Recorded data: Begin

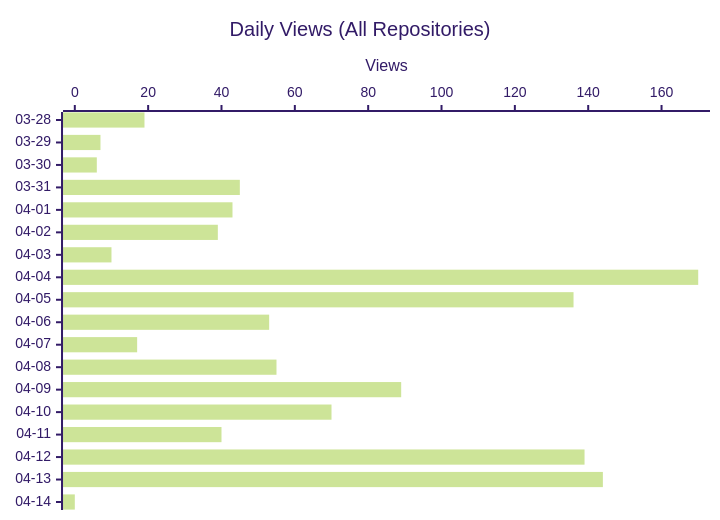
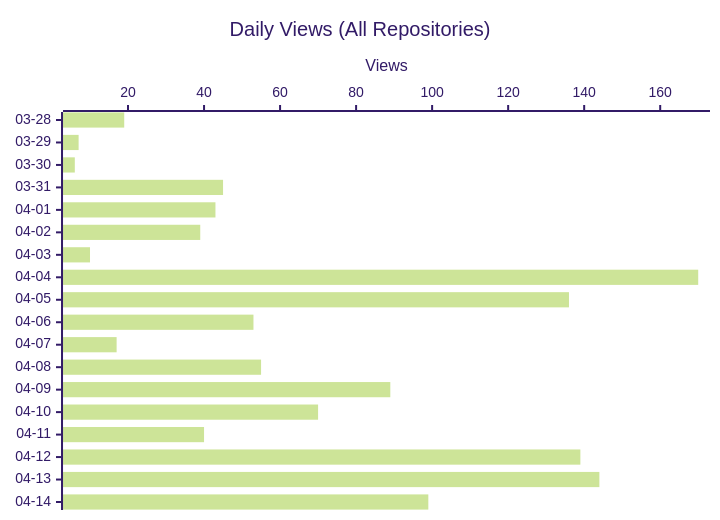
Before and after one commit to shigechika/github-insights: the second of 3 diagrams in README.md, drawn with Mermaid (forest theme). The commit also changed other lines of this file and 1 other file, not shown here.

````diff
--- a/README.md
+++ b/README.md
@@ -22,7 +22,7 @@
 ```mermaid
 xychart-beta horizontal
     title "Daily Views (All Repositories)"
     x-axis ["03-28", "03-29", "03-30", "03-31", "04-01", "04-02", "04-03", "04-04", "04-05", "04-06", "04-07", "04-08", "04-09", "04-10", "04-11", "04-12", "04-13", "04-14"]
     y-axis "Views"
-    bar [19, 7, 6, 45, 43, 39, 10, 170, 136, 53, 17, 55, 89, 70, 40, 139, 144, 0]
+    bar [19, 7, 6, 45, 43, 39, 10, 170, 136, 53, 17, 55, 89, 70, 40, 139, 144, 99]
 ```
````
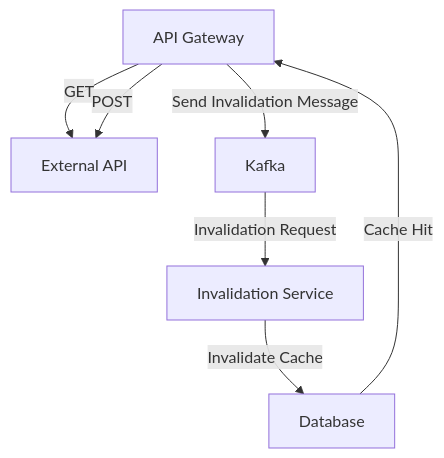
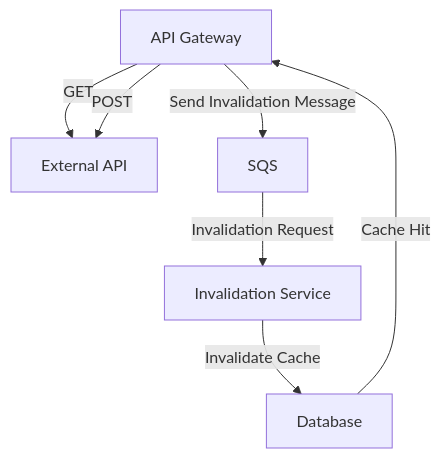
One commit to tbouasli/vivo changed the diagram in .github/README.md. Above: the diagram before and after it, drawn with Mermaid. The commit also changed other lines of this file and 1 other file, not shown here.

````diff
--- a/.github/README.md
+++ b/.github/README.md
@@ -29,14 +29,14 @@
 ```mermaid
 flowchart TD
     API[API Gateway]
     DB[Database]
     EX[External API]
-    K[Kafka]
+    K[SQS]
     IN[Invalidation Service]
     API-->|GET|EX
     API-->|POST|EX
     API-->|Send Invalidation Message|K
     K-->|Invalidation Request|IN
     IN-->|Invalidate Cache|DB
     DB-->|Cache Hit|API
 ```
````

Recorded data: End

Give only the number of lines in the records that include the word "after".

• [Task solution] 2